» Task instructions
Although the records contain pictures, the copy should leave them out and match everything else exactly.

» Data supplied
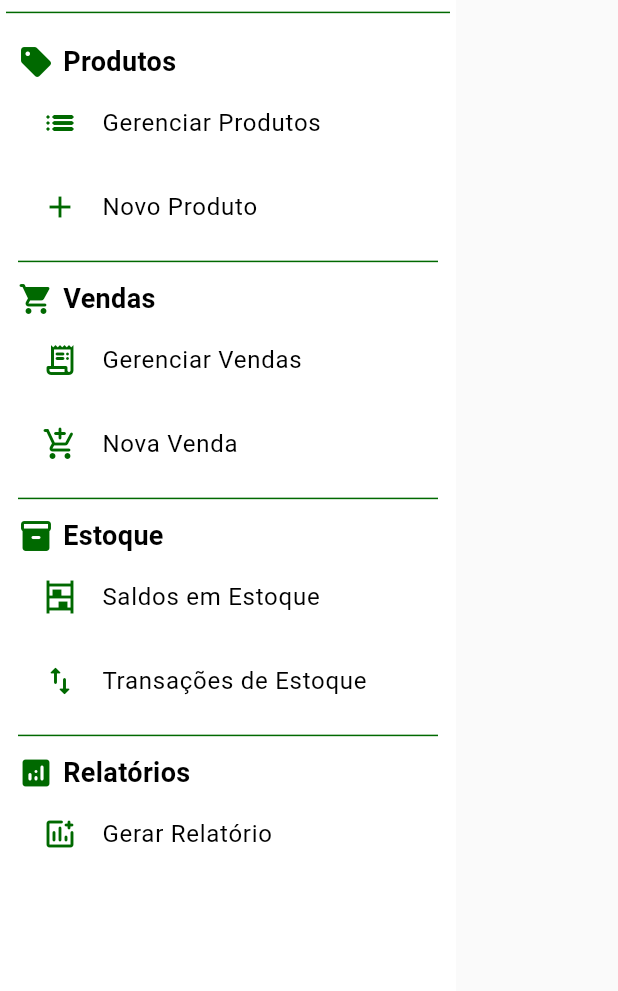
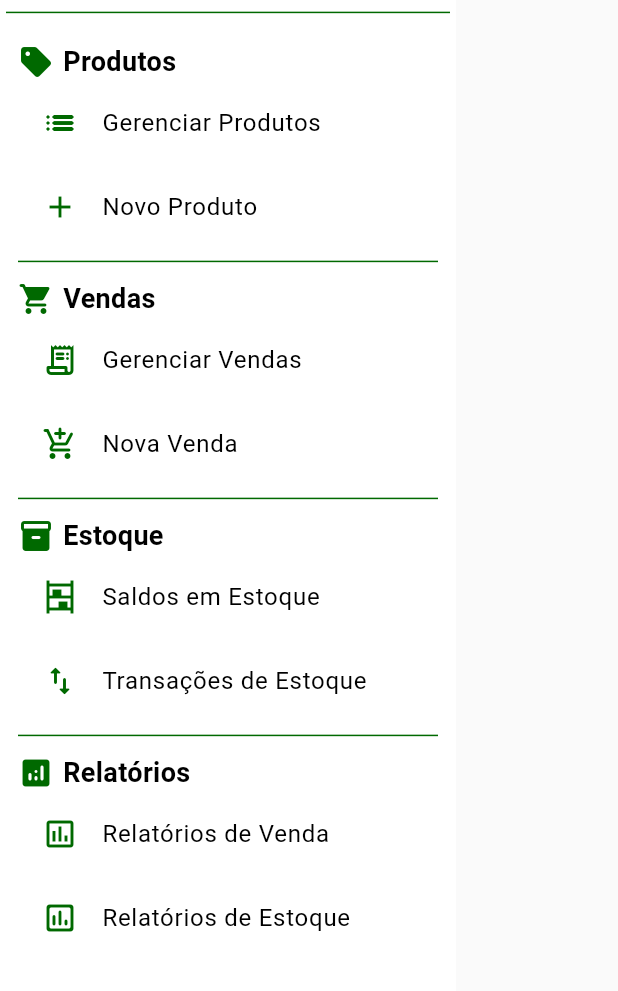
Before and after one commit to oJaciel/HADS_Jaciel_App-Gringos-Massas, a Flutter app: the AppDrawer widget shown alone on an empty page, opened directly, on a phone screen of 412 x 824 dp, the part 129-1120 px from its top. Run offline on Flutter 3.47's test engine with Material 3 defaults, Android fonts, the phone set to English and light mode, and no system bars; our stand-ins replace fl_chart, flutter_multi_formatter, syncfusion_flutter_datepicker; network calls fail.

Commit message:
Separação de Páginas
Criada página específica para os relatórios de estoque, e refatorada página para relatórios de vendas.

Ajustadas rotas e navegação em demais páginas.

```diff
--- a/lib/components/common/app_drawer.dart
+++ b/lib/components/common/app_drawer.dart
@@ -171,16 +171,30 @@ class AppDrawer extends StatelessWidget {
                   ),
                   ListTile(
                     leading: Icon(
-                      Icons.add_chart_rounded,
-                      color: colorScheme.primary,
+                      Icons.assessment_outlined,
+                      color: Theme.of(context).primaryColor,
                     ),
                     title: Text(
-                      'Gerar Relatório',
+                      'Relatórios de Venda',
                       style: TextStyle(color: colorScheme.onSurface),
                     ),
                     onTap: () {
                       Navigator.of(context).pop();
-                      Navigator.of(context).pushNamed(AppRoutes.REPORTS);
+                      Navigator.of(context).pushNamed(AppRoutes.SALE_REPORTS);
+                    },
+                  ),
+                  ListTile(
+                    leading: Icon(
+                      Icons.insert_chart_outlined_rounded,
+                      color: Theme.of(context).primaryColor,
+                    ),
+                    title: Text(
+                      'Relatórios de Estoque',
+                      style: TextStyle(color: colorScheme.onSurface),
+                    ),
+                    onTap: () {
+                      Navigator.of(context).pop();
+                      Navigator.of(context).pushNamed(AppRoutes.STOCK_REPORTS);
                     },
                   ),
                 ],
--- a/lib/main.dart
+++ b/lib/main.dart
@@ -1,7 +1,8 @@
 import 'package:app_gringos_massas/pages/home_page.dart';
 import 'package:app_gringos_massas/pages/products/product_form_page.dart';
 import 'package:app_gringos_massas/pages/products/products_page.dart';
-import 'package:app_gringos_massas/pages/reports/reports_page.dart';
+import 'package:app_gringos_massas/pages/reports/sale_reports_page.dart';
+import 'package:app_gringos_massas/pages/reports/stock_reports_page.dart';
 import 'package:app_gringos_massas/pages/sales/sale_form_page.dart';
 import 'package:app_gringos_massas/pages/sales/sales_page.dart';
 import 'package:app_gringos_massas/pages/stock/stock_page.dart';
@@ -48,7 +49,8 @@ class MyApp extends StatelessWidget {
           AppRoutes.STOCK: (ctx) => StockPage(),
           AppRoutes.STOCK_TRANSACTION: (ctx) => StockTransactionPage(),
           AppRoutes.STOCK_TRANSACTION_FORM: (ctx) => StockTransactionFormPage(),
-          AppRoutes.REPORTS: (ctx) => ReportsPage(),
+          AppRoutes.SALE_REPORTS: (ctx) => SaleReportsPage(),
+          AppRoutes.STOCK_REPORTS: (ctx) => StockReportsPage(),
         },
       ),
     );
--- a/lib/utils/app_routes.dart
+++ b/lib/utils/app_routes.dart
@@ -7,5 +7,6 @@ class AppRoutes {
   static const STOCK = '/stock';
   static const STOCK_TRANSACTION = '/stock-transaction';
   static const STOCK_TRANSACTION_FORM = '/stock-transaction-form';
-  static const REPORTS = '/reports';
+  static const SALE_REPORTS = '/sale-reports';
+  static const STOCK_REPORTS = '/stock-reports';
 }
```
Also changed, not shown: lib/components/dialogs/select_reports_module_dialog.dart (added, +46 -0 lines), lib/pages/home_page.dart (+7 -3 lines), lib/pages/reports/sale_reports_page.dart (renamed from lib/pages/reports/reports_page.dart, +5 -5 lines), lib/pages/reports/stock_reports_page.dart (added, +12 -0 lines), lib/pages/sales/sales_page.dart (+13 -1 lines).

» Result of the exercise
Before and after one commit to oJaciel/HADS_Jaciel_App-Gringos-Massas, a Flutter app: the AppDrawer widget shown alone on an empty page, opened directly, on a phone screen of 412 x 824 dp, the part 129-1120 px from its top. Run offline on Flutter 3.47's test engine with Material 3 defaults, Android fonts, the phone set to English and light mode, and no system bars; our stand-ins replace fl_chart, flutter_multi_formatter, syncfusion_flutter_datepicker; network calls fail.

Commit message:
Separação de Páginas
Criada página específica para os relatórios de estoque, e refatorada página para relatórios de vendas.

Ajustadas rotas e navegação em demais páginas.

```diff
--- a/lib/components/common/app_drawer.dart
+++ b/lib/components/common/app_drawer.dart
@@ -171,16 +171,30 @@ class AppDrawer extends StatelessWidget {
                   ),
                   ListTile(
                     leading: Icon(
-                      Icons.add_chart_rounded,
-                      color: colorScheme.primary,
+                      Icons.assessment_outlined,
+                      color: Theme.of(context).primaryColor,
                     ),
                     title: Text(
-                      'Gerar Relatório',
+                      'Relatórios de Venda',
                       style: TextStyle(color: colorScheme.onSurface),
                     ),
                     onTap: () {
                       Navigator.of(context).pop();
-                      Navigator.of(context).pushNamed(AppRoutes.REPORTS);
+                      Navigator.of(context).pushNamed(AppRoutes.SALE_REPORTS);
+                    },
+                  ),
+                  ListTile(
+                    leading: Icon(
+                      Icons.insert_chart_outlined_rounded,
+                      color: Theme.of(context).primaryColor,
+                    ),
+                    title: Text(
+                      'Relatórios de Estoque',
+                      style: TextStyle(color: colorScheme.onSurface),
+                    ),
+                    onTap: () {
+                      Navigator.of(context).pop();
+                      Navigator.of(context).pushNamed(AppRoutes.STOCK_REPORTS);
                     },
                   ),
                 ],
--- a/lib/main.dart
+++ b/lib/main.dart
@@ -1,7 +1,8 @@
 import 'package:app_gringos_massas/pages/home_page.dart';
 import 'package:app_gringos_massas/pages/products/product_form_page.dart';
 import 'package:app_gringos_massas/pages/products/products_page.dart';
-import 'package:app_gringos_massas/pages/reports/reports_page.dart';
+import 'package:app_gringos_massas/pages/reports/sale_reports_page.dart';
+import 'package:app_gringos_massas/pages/reports/stock_reports_page.dart';
 import 'package:app_gringos_massas/pages/sales/sale_form_page.dart';
 import 'package:app_gringos_massas/pages/sales/sales_page.dart';
 import 'package:app_gringos_massas/pages/stock/stock_page.dart';
@@ -48,7 +49,8 @@ class MyApp extends StatelessWidget {
           AppRoutes.STOCK: (ctx) => StockPage(),
           AppRoutes.STOCK_TRANSACTION: (ctx) => StockTransactionPage(),
           AppRoutes.STOCK_TRANSACTION_FORM: (ctx) => StockTransactionFormPage(),
-          AppRoutes.REPORTS: (ctx) => ReportsPage(),
+          AppRoutes.SALE_REPORTS: (ctx) => SaleReportsPage(),
+          AppRoutes.STOCK_REPORTS: (ctx) => StockReportsPage(),
         },
       ),
     );
--- a/lib/utils/app_routes.dart
+++ b/lib/utils/app_routes.dart
@@ -7,5 +7,6 @@ class AppRoutes {
   static const STOCK = '/stock';
   static const STOCK_TRANSACTION = '/stock-transaction';
   static const STOCK_TRANSACTION_FORM = '/stock-transaction-form';
-  static const REPORTS = '/reports';
+  static const SALE_REPORTS = '/sale-reports';
+  static const STOCK_REPORTS = '/stock-reports';
 }
```
Also changed, not shown: lib/components/dialogs/select_reports_module_dialog.dart (added, +46 -0 lines), lib/pages/home_page.dart (+7 -3 lines), lib/pages/reports/sale_reports_page.dart (renamed from lib/pages/reports/reports_page.dart, +5 -5 lines), lib/pages/reports/stock_reports_page.dart (added, +12 -0 lines), lib/pages/sales/sales_page.dart (+13 -1 lines).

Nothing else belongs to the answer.